Bear in mind that a lot of the visits to your websites will be from bots. In fact, bots are thought to make up around 40% of total internet traffic according to Imperva. These are not capable of ignoring redundant pages, so removing them is a great way to reduce the energy consumed by your site. You can also block bad bots from accessing your site.
Unnecessary content isn’t just whole pages either. If your writing style is somewhat woolly, feel free to get to the point. Fewer words means lower energy consumption.
3. Use a green host
Using a “green” hosting company is an easy way to reduce the environmental impact of your website. Green hosting providers use highly energy-efficient data centres that operate using renewable energy sources. Check out The Green Web Foundation to find hosts whose values align with your carbon-reduction goals, or talk to us about green WordPress hosting from our provider, Clook.net*.

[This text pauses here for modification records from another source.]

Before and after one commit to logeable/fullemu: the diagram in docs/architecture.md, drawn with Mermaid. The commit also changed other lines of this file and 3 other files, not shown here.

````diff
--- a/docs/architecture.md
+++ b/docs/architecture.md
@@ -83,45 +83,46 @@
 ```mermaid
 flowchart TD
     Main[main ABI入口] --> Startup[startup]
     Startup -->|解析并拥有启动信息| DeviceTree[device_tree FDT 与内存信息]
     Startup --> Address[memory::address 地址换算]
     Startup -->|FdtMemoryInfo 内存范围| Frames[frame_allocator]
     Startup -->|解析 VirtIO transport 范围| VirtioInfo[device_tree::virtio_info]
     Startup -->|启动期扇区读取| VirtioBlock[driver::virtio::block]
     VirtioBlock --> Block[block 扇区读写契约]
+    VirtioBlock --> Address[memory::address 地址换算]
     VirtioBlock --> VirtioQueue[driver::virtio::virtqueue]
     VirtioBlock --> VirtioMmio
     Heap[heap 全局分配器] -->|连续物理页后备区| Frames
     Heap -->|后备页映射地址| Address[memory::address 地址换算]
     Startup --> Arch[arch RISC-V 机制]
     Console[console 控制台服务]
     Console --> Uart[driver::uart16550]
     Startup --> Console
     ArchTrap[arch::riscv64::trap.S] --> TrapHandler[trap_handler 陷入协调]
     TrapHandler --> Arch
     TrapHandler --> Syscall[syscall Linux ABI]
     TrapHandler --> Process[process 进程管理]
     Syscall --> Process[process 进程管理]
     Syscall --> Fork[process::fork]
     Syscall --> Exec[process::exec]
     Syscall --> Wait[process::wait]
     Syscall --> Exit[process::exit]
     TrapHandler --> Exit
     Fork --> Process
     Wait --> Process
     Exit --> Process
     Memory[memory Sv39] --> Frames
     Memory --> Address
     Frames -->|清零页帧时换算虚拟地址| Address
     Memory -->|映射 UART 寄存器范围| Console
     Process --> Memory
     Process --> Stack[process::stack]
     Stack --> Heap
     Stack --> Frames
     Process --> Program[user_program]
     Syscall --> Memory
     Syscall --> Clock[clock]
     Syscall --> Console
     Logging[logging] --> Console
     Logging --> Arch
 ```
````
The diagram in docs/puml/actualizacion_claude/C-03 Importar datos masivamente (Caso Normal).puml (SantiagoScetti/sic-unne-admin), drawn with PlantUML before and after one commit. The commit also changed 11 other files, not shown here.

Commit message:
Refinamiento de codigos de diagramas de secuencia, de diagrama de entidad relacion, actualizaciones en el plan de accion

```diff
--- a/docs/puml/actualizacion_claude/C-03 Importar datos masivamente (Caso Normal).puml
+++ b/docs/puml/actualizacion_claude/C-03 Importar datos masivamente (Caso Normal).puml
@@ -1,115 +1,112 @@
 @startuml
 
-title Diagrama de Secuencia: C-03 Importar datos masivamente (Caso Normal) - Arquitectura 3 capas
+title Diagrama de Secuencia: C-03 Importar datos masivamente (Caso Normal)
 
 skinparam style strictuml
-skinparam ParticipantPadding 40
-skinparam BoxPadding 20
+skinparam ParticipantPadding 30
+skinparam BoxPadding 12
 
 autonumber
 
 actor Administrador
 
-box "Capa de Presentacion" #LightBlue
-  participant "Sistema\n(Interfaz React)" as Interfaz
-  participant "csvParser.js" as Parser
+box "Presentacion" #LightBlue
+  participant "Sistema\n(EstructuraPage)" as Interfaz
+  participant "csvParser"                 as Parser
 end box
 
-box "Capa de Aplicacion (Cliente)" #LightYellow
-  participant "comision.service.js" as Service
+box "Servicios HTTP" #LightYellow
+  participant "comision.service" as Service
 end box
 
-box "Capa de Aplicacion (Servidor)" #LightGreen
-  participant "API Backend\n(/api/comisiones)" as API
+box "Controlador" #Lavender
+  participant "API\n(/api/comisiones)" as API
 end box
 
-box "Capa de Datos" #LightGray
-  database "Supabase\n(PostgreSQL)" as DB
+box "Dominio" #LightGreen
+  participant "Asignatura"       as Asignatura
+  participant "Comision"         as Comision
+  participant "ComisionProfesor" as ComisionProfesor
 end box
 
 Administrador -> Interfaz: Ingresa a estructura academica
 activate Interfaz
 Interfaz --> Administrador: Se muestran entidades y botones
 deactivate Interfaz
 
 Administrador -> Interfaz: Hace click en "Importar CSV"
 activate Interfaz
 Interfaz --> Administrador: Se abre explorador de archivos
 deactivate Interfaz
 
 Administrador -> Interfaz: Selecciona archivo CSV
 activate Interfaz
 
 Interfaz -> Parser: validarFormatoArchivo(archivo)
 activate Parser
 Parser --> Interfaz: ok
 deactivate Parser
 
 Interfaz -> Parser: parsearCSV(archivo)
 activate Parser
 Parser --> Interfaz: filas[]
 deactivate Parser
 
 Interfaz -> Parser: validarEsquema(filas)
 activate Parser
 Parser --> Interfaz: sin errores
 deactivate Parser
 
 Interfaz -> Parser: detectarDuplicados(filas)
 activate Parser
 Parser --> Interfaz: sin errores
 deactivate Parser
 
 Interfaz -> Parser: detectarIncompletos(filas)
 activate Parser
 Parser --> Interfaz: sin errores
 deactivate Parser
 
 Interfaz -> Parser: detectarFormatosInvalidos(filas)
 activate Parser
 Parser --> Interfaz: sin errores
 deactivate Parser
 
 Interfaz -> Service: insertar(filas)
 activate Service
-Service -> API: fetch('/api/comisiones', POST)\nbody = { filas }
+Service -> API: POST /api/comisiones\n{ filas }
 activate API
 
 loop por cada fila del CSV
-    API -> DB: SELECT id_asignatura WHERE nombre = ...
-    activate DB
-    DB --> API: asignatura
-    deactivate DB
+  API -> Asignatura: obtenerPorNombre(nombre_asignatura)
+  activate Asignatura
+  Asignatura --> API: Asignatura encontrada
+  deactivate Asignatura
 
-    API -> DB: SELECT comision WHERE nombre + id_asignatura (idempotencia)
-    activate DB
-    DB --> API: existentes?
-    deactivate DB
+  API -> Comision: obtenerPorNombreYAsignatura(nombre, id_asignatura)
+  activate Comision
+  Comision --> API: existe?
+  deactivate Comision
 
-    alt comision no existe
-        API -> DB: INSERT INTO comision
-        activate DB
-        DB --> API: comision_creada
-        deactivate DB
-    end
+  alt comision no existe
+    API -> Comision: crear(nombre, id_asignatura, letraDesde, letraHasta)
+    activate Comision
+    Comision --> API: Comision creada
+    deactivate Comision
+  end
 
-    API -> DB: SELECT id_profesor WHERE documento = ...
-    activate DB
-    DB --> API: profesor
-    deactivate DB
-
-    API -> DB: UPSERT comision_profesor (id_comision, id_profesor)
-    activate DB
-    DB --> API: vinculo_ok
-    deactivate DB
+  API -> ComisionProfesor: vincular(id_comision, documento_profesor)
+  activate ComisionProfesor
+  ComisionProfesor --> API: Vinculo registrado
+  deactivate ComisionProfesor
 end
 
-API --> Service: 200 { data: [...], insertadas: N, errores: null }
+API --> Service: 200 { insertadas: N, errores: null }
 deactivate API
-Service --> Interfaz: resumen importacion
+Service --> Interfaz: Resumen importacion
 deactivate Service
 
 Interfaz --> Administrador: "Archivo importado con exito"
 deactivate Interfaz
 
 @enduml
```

4. Use clean coding
Simple, clean code will allow you to write efficient queries avoiding duplication. When using WordPress, bear in mind that even if the coding of your site is great, plugins could be causing issues. Try to stick with plugins that minimise server load and don’t add unnecessary weight to your pages.
5. Remove unnecessary plugins
Whilst some plugins are better than others in terms of efficiency, if you don’t need it, just get rid of it. This can improve your site security as well as decreasing data usage.
6. Reduce http requests
Reducing the amount of files requested from the server speeds up delivery of the files we do need. Plugins are a guilty party here again, because they can often unnecessarily request multiple resources. To reduce this, you can use “wp_dequeue_script” and “wp_dequeue_style” to filter out assets you don’t need. Further information on reducing http requests is available from our WordPress performance auditing and optimisation blog.
7. Use browser caching
Browser caching can further shorten your page load times by saving a copy of your content on the hard drive of a device. That means that next time the user loads your page, most of the info will already be stored so it loads quicker. Meaning less pressure on the server and therefore lower energy consumption.
8. Avoid multiple redirects
As mentioned above, redirects considerably slow down your site’s response time and increase requests to the server. That’s why removing them can be a quick fix for lowering your carbon footprint.
9. Avoid page builders
The problem with page builders is that they increase the response time due to unnecessary code in each page. If you’re serious about reducing your site’s carbon footprint, it might be time to go for a well-designed bespoke theme, or a site created directly in the WordPress Gutenberg editor.
Chloë Thomas, author and founder (amongst other things!), had this to say about how our work more than halved the carbon footprint of her websites after we migrated them away from the Elementor pagebuilder to a bespoke WordPress theme:
We started a rebranding and speeding up (for SEO) process in January that’s been going live over the Summer – and it’s more than halved the carbon of each page load. Without changing any content – just cleverer coding and better tools…Chloë Thomas, author and founder of eCommerce MasterPlan
If you’d like to talk about optimising your website to improve sustainability and significantly reduce the carbon footprint of your digital presence, get in touch for a chat.
Lead photo by Johann Siemens // * denotes affiliate link